Every line with the string "仕様記述" must be copied from the entries below.
--- --- ---
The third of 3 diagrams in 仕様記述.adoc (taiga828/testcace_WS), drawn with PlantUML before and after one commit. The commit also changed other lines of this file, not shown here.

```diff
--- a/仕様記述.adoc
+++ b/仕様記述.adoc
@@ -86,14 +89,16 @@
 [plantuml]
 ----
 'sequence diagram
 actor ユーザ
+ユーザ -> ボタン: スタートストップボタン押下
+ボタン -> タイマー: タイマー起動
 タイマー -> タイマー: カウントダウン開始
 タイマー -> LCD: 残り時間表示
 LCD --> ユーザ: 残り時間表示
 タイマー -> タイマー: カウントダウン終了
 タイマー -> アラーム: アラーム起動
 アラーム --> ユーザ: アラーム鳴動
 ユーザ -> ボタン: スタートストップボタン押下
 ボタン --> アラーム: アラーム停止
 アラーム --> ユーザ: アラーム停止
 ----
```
--- --- ---
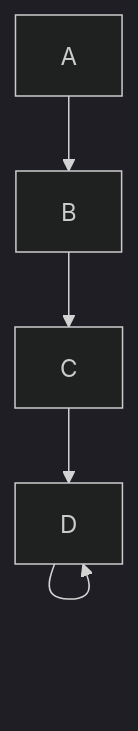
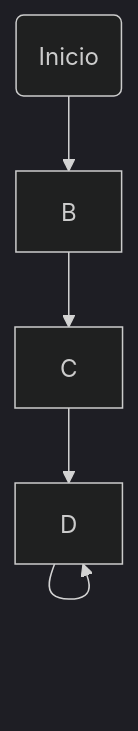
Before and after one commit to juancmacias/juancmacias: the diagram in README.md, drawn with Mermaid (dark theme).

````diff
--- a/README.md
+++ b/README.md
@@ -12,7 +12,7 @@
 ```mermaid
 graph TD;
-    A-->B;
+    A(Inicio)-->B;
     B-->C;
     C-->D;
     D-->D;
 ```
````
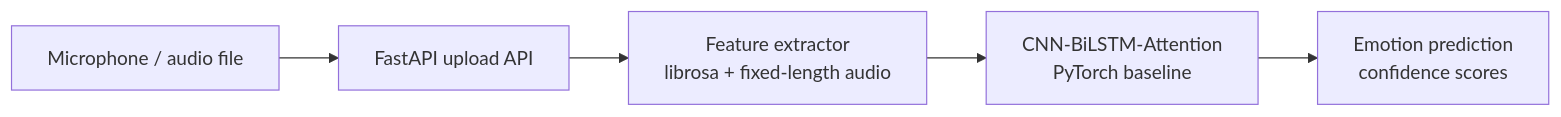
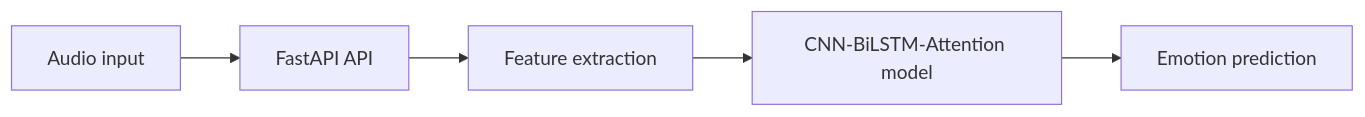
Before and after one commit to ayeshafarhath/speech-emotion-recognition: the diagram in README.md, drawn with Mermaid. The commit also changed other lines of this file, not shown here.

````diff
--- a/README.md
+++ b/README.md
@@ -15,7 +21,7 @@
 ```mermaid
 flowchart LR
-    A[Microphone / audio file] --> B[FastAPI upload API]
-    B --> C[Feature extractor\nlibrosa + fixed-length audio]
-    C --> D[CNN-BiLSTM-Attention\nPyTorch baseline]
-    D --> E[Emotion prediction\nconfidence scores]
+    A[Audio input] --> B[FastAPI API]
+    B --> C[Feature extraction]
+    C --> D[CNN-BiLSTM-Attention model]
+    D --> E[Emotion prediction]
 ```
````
--- --- ---
__Answer area__:
The third of 3 diagrams in 仕様記述.adoc (taiga828/testcace_WS), drawn with PlantUML before and after one commit. The commit also changed other lines of this file, not shown here.
--- a/仕様記述.adoc
+++ b/仕様記述.adoc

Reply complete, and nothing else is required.